> _WHAT THE TASK REQUIRES_:
Lines with "TituloCategoria": how many are there in the listing below? Reply with the number only.

> _INFORMATION SUPPLIED_:
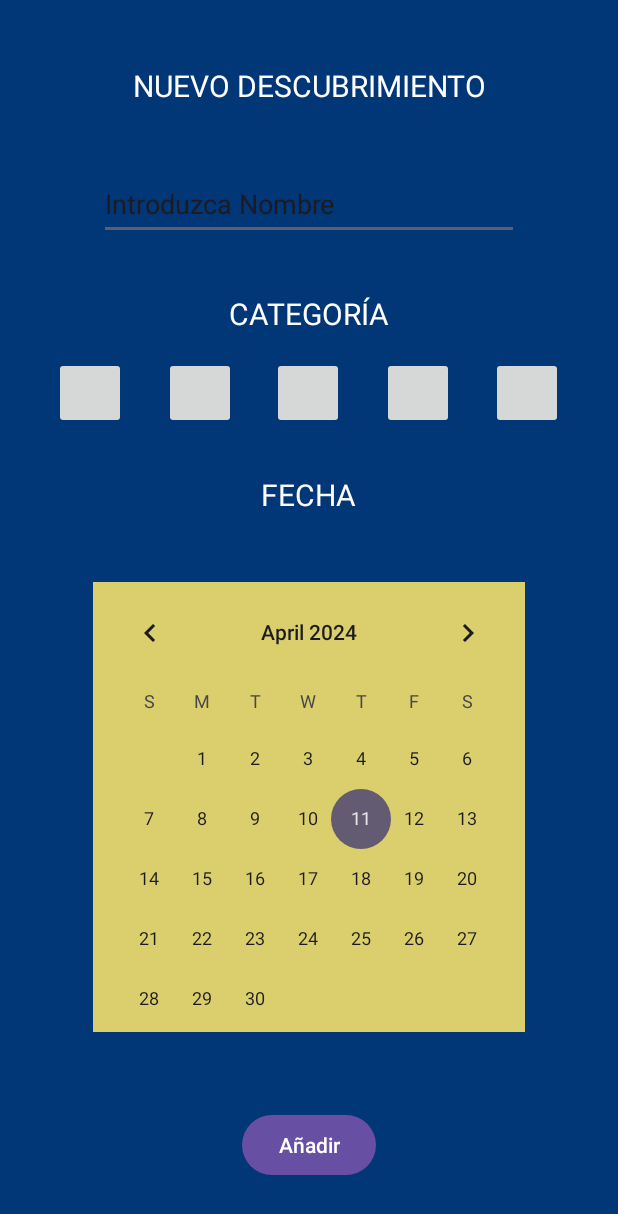
After one commit to Alcach/AstroLog, an Android app: the MeterObservacionNueva screen opened directly, with no data from a screen before it, on a phone screen of 412 x 824 dp. The commit adds this screen. Shown: the top 1214 px of the screen. Run offline under Robolectric (Android 15) with nearby library versions, the phone set to English and light mode, and no system bars.

Commit message:
Meter Calendario/Botones para la categoria /Strings para el titulo.

```diff
--- a/app/src/main/AndroidManifest.xml
+++ b/app/src/main/AndroidManifest.xml
@@ -13,6 +13,9 @@
         android:theme="@style/Theme.AstroLog"
         tools:targetApi="31">
         <activity
+            android:name=".MeterObservacionNueva"
+            android:exported="false" />
+        <activity
             android:name=".MainActivity"
             android:exported="true">
             <intent-filter>
--- a/app/src/main/java/com/sc/astrolog/MainActivity.java
+++ b/app/src/main/java/com/sc/astrolog/MainActivity.java
@@ -2,13 +2,23 @@ package com.sc.astrolog;
 
 import androidx.appcompat.app.AppCompatActivity;
 
+import android.content.Intent;
 import android.os.Bundle;
+import android.widget.Button;
 
 public class MainActivity extends AppCompatActivity {
+    Button botonNuevaObs;
 
     @Override
     protected void onCreate(Bundle savedInstanceState) {
         super.onCreate(savedInstanceState);
         setContentView(R.layout.activity_main);
+        botonNuevaObs = findViewById(R.id.BotonAIrMeterObs);
+        botonNuevaObs.setOnClickListener(view -> IntroducirNuevaObs());
+    }
+    private void IntroducirNuevaObs()
+    {
+        Intent intent = new Intent(this, MeterObservacionNueva.class);
+        startActivity(intent);
     }
 }
--- /dev/null
+++ b/app/src/main/java/com/sc/astrolog/MeterObservacionNueva.java
@@ -0,0 +1,107 @@
+package com.sc.astrolog;
+
+import androidx.annotation.NonNull;
+import androidx.appcompat.app.AppCompatActivity;
+
+import android.content.Context;
+import android.content.Intent;
+import android.content.SharedPreferences;
+import android.os.Bundle;
+import android.widget.Button;
+import android.widget.CalendarView;
+import android.widget.EditText;
+import android.widget.ImageButton;
+import android.widget.Toast;
+
+import java.text.SimpleDateFormat;
+import java.util.Calendar;
+import java.util.Locale;
+
+public class MeterObservacionNueva extends AppCompatActivity {
+
+    SharedPreferences preferencias;
+    EditText TituloCategoria;
+    String Titulo;
+    ImageButton botonCat1;
+    ImageButton botonCat2;
+    ImageButton botonCat3;
+    ImageButton botonCat4;
+    ImageButton botonCat5;
+    CalendarView CalendarioVista;
+    Calendar Calendario;
+    Button botonCrearObs;
+    @Override
+    protected void onCreate(Bundle savedInstanceState) {
+        super.onCreate(savedInstanceState);
+        setContentView(R.layout.activity_meter_observacion_nueva);
+        TituloCategoria = findViewById(R.id.NombreAIntroducir);
+        botonCat1 = findViewById(R.id.Categoria1);
+        botonCat2 = findViewById(R.id.Categoria2);
+        botonCat3 = findViewById(R.id.Categoria3);
+        botonCat4 = findViewById(R.id.Categoria4);
+        botonCat5 = findViewById(R.id.Categoria5);
+        botonCrearObs = findViewById(R.id.VolverALaLista);
+        CalendarioVista = findViewById(R.id.Calendario);
+        Calendario = Calendar.getInstance();
+        DameFecha();
+
+        botonCat1.setOnClickListener(view -> Cat1());
+        botonCat2.setOnClickListener(view -> Cat2());
+        botonCat3.setOnClickListener(view -> Cat3());
+        botonCat4.setOnClickListener(view -> Cat4());
+        botonCat5.setOnClickListener(view -> Cat5());
+        botonCrearObs.setOnClickListener(view -> CreameLaObservacion());
+        preferencias = getSharedPreferences("datosPrestamos", Context.MODE_PRIVATE);
+        CalendarioVista.setOnDateChangeListener(new CalendarView.OnDateChangeListener() {
+            @Override
+            public void onSelectedDayChange(@NonNull CalendarView calendarView, int anio, int mes, int dia)
+            {
+                Toast.makeText(MeterObservacionNueva.this, "Se ha cambiado la fecha a " + dia + "/" + (mes + 1) +"/" +anio, Toast.LENGTH_SHORT).show();
+            }
+        });
+    }
+    public void Cat1()
+    {
+        Toast.makeText(MeterObservacionNueva.this, "Has puesto categoría 1", Toast.LENGTH_SHORT).show();
+    }
+    public void Cat2()
+    {
+        Toast.makeText(MeterObservacionNueva.this, "Has puesto categoría 2", Toast.LENGTH_SHORT).show();
+    }
+    public void Cat3()
+    {
+        Toast.makeText(MeterObservacionNueva.this, "Has puesto categoría 3", Toast.LENGTH_SHORT).show();
+    }
+    public void Cat4()
+    {
+        Toast.makeText(MeterObservacionNueva.this, "Has puesto categoría 4", Toast.LENGTH_SHORT).show();
+    }
+    public void Cat5()
+    {
+        Toast.makeText(MeterObservacionNueva.this, "Has puesto categoría 5", Toast.LENGTH_SHORT).show();
+    }
+
+    public void CreameLaObservacion()
+    {
+        Titulo = TituloCategoria.getText().toString();
+        Intent intent = new Intent(this, MainActivity.class);
+        intent.putExtra("nombre", Titulo);
+        guardarDat(Titulo);
+    }
+    void guardarDat(String Titulo)
+    {
+        //declaramos las variables y valores a guardar
+        SharedPreferences.Editor editor = preferencias.edit();
+        editor.putString("nombreAGuardar", Titulo);
+        editor.commit();
+    }
+    //Te da la fecha actual, por si estas en 2030 sea 2030
+    public void DameFecha()
+    {
+        long fecha = CalendarioVista.getDate();
+        SimpleDateFormat sdf = new SimpleDateFormat("dd/MM/yy", Locale.getDefault());
+        Calendario.setTimeInMillis(fecha);
+        String fechaSeleccionada = sdf.format(Calendario.getTime());
+        Toast.makeText(MeterObservacionNueva.this, "La fecha es: " + fechaSeleccionada, Toast.LENGTH_SHORT).show();
+    }
+}
--- a/app/src/main/res/layout/activity_main.xml
+++ b/app/src/main/res/layout/activity_main.xml
@@ -7,6 +7,7 @@
     tools:context=".MainActivity">
 
     <TextView
+        android:id="@+id/textView"
         android:layout_width="wrap_content"
         android:layout_height="wrap_content"
         android:text="Hello World!"
@@ -15,4 +16,15 @@
         app:layout_constraintStart_toStartOf="parent"
         app:layout_constraintTop_toTopOf="parent" />
 
+    <Button
+        android:id="@+id/BotonAIrMeterObs"
+        android:layout_width="wrap_content"
+        android:layout_height="wrap_content"
+        android:text="MeterObs"
+        app:layout_constraintBottom_toBottomOf="parent"
+        app:layout_constraintEnd_toEndOf="parent"
+        app:layout_constraintStart_toStartOf="parent"
+        app:layout_constraintTop_toTopOf="parent"
+        app:layout_constraintVertical_bias="0.383" />
+
 </androidx.constraintlayout.widget.ConstraintLayout>
--- /dev/null
+++ b/app/src/main/res/layout/activity_meter_observacion_nueva.xml
@@ -0,0 +1,143 @@
+<?xml version="1.0" encoding="utf-8"?>
+<androidx.constraintlayout.widget.ConstraintLayout xmlns:android="http://schemas.android.com/apk/res/android"
+    xmlns:app="http://schemas.android.com/apk/res-auto"
+    xmlns:tools="http://schemas.android.com/tools"
+    android:layout_width="match_parent"
+    android:layout_height="match_parent"
+    tools:context=".MeterObservacionNueva"
+    android:background="#013677">
+
+    <TextView
+        android:id="@+id/TituloNuevoDesubrimiento"
+        android:layout_width="wrap_content"
+        android:layout_height="wrap_content"
+        android:text="NUEVO DESCUBRIMIENTO"
+        android:textColor="@android:color/white"
+        android:textSize="20dp"
+        app:layout_constraintBottom_toBottomOf="parent"
+        app:layout_constraintEnd_toEndOf="parent"
+        app:layout_constraintStart_toStartOf="parent"
+        app:layout_constraintTop_toTopOf="parent"
+        app:layout_constraintVertical_bias="0.054" />
+
+    <EditText
+        android:id="@+id/NombreAIntroducir"
+        android:layout_width="280dp"
+        android:layout_height="48dp"
+        android:text="Introduzca Nombre"
+        app:layout_constraintBottom_toBottomOf="parent"
+        app:layout_constraintEnd_toEndOf="parent"
+        app:layout_constraintHorizontal_bias="0.498"
+        app:layout_constraintStart_toStartOf="parent"
+        app:layout_constraintTop_toTopOf="parent"
+        app:layout_constraintVertical_bias="0.144" />
+
+    <TextView
+        android:id="@+id/TituloCategoria"
+        android:layout_width="wrap_content"
+        android:layout_height="wrap_content"
+        android:text="CATEGORÍA"
+        android:textColor="@android:color/white"
+        android:textSize="20dp"
+        app:layout_constraintBottom_toBottomOf="parent"
+        app:layout_constraintEnd_toEndOf="parent"
+        app:layout_constraintStart_toStartOf="parent"
+        app:layout_constraintTop_toTopOf="parent"
+        app:layout_constraintVertical_bias="0.245" />
+
+    <ImageButton
+        android:id="@+id/Categoria3"
+        android:layout_width="48dp"
+        android:layout_height="48dp"
+        app:layout_constraintBottom_toBottomOf="parent"
+        app:layout_constraintEnd_toEndOf="parent"
+        app:layout_constraintHorizontal_bias="0.498"
+        app:layout_constraintStart_toStartOf="parent"
+        app:layout_constraintTop_toTopOf="parent"
+        app:layout_constraintVertical_bias="0.307"
+        tools:ignore="SpeakableTextPresentCheck" />
+
+    <ImageButton
+        android:id="@+id/Categoria1"
+        android:layout_width="48dp"
+        android:layout_height="48dp"
+        app:layout_constraintBottom_toBottomOf="parent"
+        app:layout_constraintEnd_toEndOf="parent"
+        app:layout_constraintHorizontal_bias="0.099"
+        app:layout_constraintStart_toStartOf="parent"
+        app:layout_constraintTop_toTopOf="parent"
+        app:layout_constraintVertical_bias="0.307"
+        tools:ignore="SpeakableTextPresentCheck" />
+
+    <ImageButton
+        android:id="@+id/Categoria2"
+        android:layout_width="48dp"
+        android:layout_height="48dp"
+        app:layout_constraintBottom_toBottomOf="parent"
+        app:layout_constraintEnd_toEndOf="parent"
+        app:layout_constraintHorizontal_bias="0.3"
+        app:layout_constraintStart_toStartOf="parent"
+        app:layout_constraintTop_toTopOf="parent"
+        app:layout_constraintVertical_bias="0.307"
+        tools:ignore="SpeakableTextPresentCheck" />
+
+    <ImageButton
+        android:id="@+id/Categoria5"
+        android:layout_width="48dp"
+        android:layout_height="48dp"
+        app:layout_constraintBottom_toBottomOf="parent"
+        app:layout_constraintEnd_toEndOf="parent"
+        app:layout_constraintHorizontal_bias="0.9"
+        app:layout_constraintStart_toStartOf="parent"
+        app:layout_constraintTop_toTopOf="parent"
+        app:layout_constraintVertical_bias="0.307"
+        tools:ignore="SpeakableTextPresentCheck" />
+
+    <ImageButton
+        android:id="@+id/Categoria4"
+        android:layout_width="48dp"
+        android:layout_height="48dp"
+        app:layout_constraintBottom_toBottomOf="parent"
+        app:layout_constraintEnd_toEndOf="parent"
+        app:layout_constraintHorizontal_bias="0.699"
+        app:layout_constraintStart_toStartOf="parent"
+        app:layout_constraintTop_toTopOf="parent"
+        app:layout_constraintVertical_bias="0.307"
+        tools:ignore="SpeakableTextPresentCheck" />
+
+    <TextView
+        android:id="@+id/TituloFecha"
+        android:layout_width="wrap_content"
+        android:layout_height="wrap_content"
+        android:text="FECHA"
+        android:textColor="@android:color/white"
+        android:textSize="20dp"
+        app:layout_constraintBottom_toBottomOf="parent"
+        app:layout_constraintEnd_toEndOf="parent"
+        app:layout_constraintStart_toStartOf="parent"
+        app:layout_constraintTop_toTopOf="parent"
+        app:layout_constraintVertical_bias="0.397" />
+
+    <CalendarView
+        android:id="@+id/Calendario"
+        android:layout_width="288dp"
+        android:layout_height="300dp"
+        android:background="#DACF6C"
+        app:layout_constraintBottom_toBottomOf="parent"
+        app:layout_constraintEnd_toEndOf="parent"
+        app:layout_constraintStart_toStartOf="parent"
+        app:layout_constraintTop_toTopOf="parent"
+        app:layout_constraintVertical_bias="0.74" />
+
+    <Button
+        android:id="@+id/VolverALaLista"
+        android:layout_width="wrap_content"
+        android:layout_height="wrap_content"
+        android:text="Añadir"
+        app:layout_constraintBottom_toBottomOf="parent"
+        app:layout_constraintEnd_toEndOf="parent"
+        app:layout_constraintStart_toStartOf="parent"
+        app:layout_constraintTop_toTopOf="parent"
+        app:layout_constraintVertical_bias="0.953" />
+
+</androidx.constraintlayout.widget.ConstraintLayout>
```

> _ANSWER SPACE_:
4